TASK TO COMPLETE
The response should be an exact repetition of all the entries.

MATERIALS PROVIDED
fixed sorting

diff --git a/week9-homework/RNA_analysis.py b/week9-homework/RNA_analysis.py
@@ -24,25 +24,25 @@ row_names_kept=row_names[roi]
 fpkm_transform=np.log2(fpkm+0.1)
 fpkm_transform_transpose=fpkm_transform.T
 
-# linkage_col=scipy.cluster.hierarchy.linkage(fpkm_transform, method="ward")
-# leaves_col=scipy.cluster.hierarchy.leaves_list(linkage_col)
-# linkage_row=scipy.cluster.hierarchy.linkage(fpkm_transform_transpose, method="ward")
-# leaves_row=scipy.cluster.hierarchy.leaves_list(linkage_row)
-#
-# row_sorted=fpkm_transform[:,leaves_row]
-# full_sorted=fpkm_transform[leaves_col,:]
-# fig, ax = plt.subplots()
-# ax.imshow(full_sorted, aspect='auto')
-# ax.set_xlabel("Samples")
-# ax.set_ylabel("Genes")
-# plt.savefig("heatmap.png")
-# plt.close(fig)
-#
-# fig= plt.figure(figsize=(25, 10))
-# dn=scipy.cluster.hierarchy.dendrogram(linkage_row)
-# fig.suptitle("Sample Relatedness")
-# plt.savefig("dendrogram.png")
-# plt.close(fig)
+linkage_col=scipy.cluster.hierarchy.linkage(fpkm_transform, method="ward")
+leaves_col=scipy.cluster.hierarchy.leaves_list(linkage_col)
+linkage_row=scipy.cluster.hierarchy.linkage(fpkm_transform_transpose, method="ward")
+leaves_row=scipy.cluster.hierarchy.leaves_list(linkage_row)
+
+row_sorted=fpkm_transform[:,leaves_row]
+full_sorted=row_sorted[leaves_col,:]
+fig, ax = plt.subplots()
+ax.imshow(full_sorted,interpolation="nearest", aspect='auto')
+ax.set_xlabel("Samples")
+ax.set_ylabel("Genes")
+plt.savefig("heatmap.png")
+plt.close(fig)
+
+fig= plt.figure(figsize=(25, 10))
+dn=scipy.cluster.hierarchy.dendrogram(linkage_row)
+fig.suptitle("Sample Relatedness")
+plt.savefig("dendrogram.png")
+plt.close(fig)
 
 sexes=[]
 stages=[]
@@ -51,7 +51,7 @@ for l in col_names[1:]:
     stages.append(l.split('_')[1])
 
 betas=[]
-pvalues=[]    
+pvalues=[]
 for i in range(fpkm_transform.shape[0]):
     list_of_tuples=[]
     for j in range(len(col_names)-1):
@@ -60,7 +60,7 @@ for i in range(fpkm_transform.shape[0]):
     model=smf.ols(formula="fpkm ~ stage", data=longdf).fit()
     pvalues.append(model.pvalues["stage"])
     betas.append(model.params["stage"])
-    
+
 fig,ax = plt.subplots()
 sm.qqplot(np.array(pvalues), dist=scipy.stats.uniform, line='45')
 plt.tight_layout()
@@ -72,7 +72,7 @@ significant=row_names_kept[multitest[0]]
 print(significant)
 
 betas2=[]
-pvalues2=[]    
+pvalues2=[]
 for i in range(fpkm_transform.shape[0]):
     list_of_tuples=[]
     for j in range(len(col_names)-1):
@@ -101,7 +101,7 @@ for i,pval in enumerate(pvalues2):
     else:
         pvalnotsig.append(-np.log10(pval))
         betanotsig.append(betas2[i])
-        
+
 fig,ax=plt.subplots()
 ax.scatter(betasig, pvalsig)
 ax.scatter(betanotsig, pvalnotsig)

SOLUTION
fixed sorting

diff --git a/week9-homework/RNA_analysis.py b/week9-homework/RNA_analysis.py
@@ -24,25 +24,25 @@ row_names_kept=row_names[roi]
 fpkm_transform=np.log2(fpkm+0.1)
 fpkm_transform_transpose=fpkm_transform.T
 
-# linkage_col=scipy.cluster.hierarchy.linkage(fpkm_transform, method="ward")
-# leaves_col=scipy.cluster.hierarchy.leaves_list(linkage_col)
-# linkage_row=scipy.cluster.hierarchy.linkage(fpkm_transform_transpose, method="ward")
-# leaves_row=scipy.cluster.hierarchy.leaves_list(linkage_row)
-#
-# row_sorted=fpkm_transform[:,leaves_row]
-# full_sorted=fpkm_transform[leaves_col,:]
-# fig, ax = plt.subplots()
-# ax.imshow(full_sorted, aspect='auto')
-# ax.set_xlabel("Samples")
-# ax.set_ylabel("Genes")
-# plt.savefig("heatmap.png")
-# plt.close(fig)
-#
-# fig= plt.figure(figsize=(25, 10))
-# dn=scipy.cluster.hierarchy.dendrogram(linkage_row)
-# fig.suptitle("Sample Relatedness")
-# plt.savefig("dendrogram.png")
-# plt.close(fig)
+linkage_col=scipy.cluster.hierarchy.linkage(fpkm_transform, method="ward")
+leaves_col=scipy.cluster.hierarchy.leaves_list(linkage_col)
+linkage_row=scipy.cluster.hierarchy.linkage(fpkm_transform_transpose, method="ward")
+leaves_row=scipy.cluster.hierarchy.leaves_list(linkage_row)
+
+row_sorted=fpkm_transform[:,leaves_row]
+full_sorted=row_sorted[leaves_col,:]
+fig, ax = plt.subplots()
+ax.imshow(full_sorted,interpolation="nearest", aspect='auto')
+ax.set_xlabel("Samples")
+ax.set_ylabel("Genes")
+plt.savefig("heatmap.png")
+plt.close(fig)
+
+fig= plt.figure(figsize=(25, 10))
+dn=scipy.cluster.hierarchy.dendrogram(linkage_row)
+fig.suptitle("Sample Relatedness")
+plt.savefig("dendrogram.png")
+plt.close(fig)
 
 sexes=[]
 stages=[]
@@ -51,7 +51,7 @@ for l in col_names[1:]:
     stages.append(l.split('_')[1])
 
 betas=[]
-pvalues=[]    
+pvalues=[]
 for i in range(fpkm_transform.shape[0]):
     list_of_tuples=[]
     for j in range(len(col_names)-1):
@@ -60,7 +60,7 @@ for i in range(fpkm_transform.shape[0]):
     model=smf.ols(formula="fpkm ~ stage", data=longdf).fit()
     pvalues.append(model.pvalues["stage"])
     betas.append(model.params["stage"])
-    
+
 fig,ax = plt.subplots()
 sm.qqplot(np.array(pvalues), dist=scipy.stats.uniform, line='45')
 plt.tight_layout()
@@ -72,7 +72,7 @@ significant=row_names_kept[multitest[0]]
 print(significant)
 
 betas2=[]
-pvalues2=[]    
+pvalues2=[]
 for i in range(fpkm_transform.shape[0]):
     list_of_tuples=[]
     for j in range(len(col_names)-1):
@@ -101,7 +101,7 @@ for i,pval in enumerate(pvalues2):
     else:
         pvalnotsig.append(-np.log10(pval))
         betanotsig.append(betas2[i])
-        
+
 fig,ax=plt.subplots()
 ax.scatter(betasig, pvalsig)
 ax.scatter(betanotsig, pvalnotsig)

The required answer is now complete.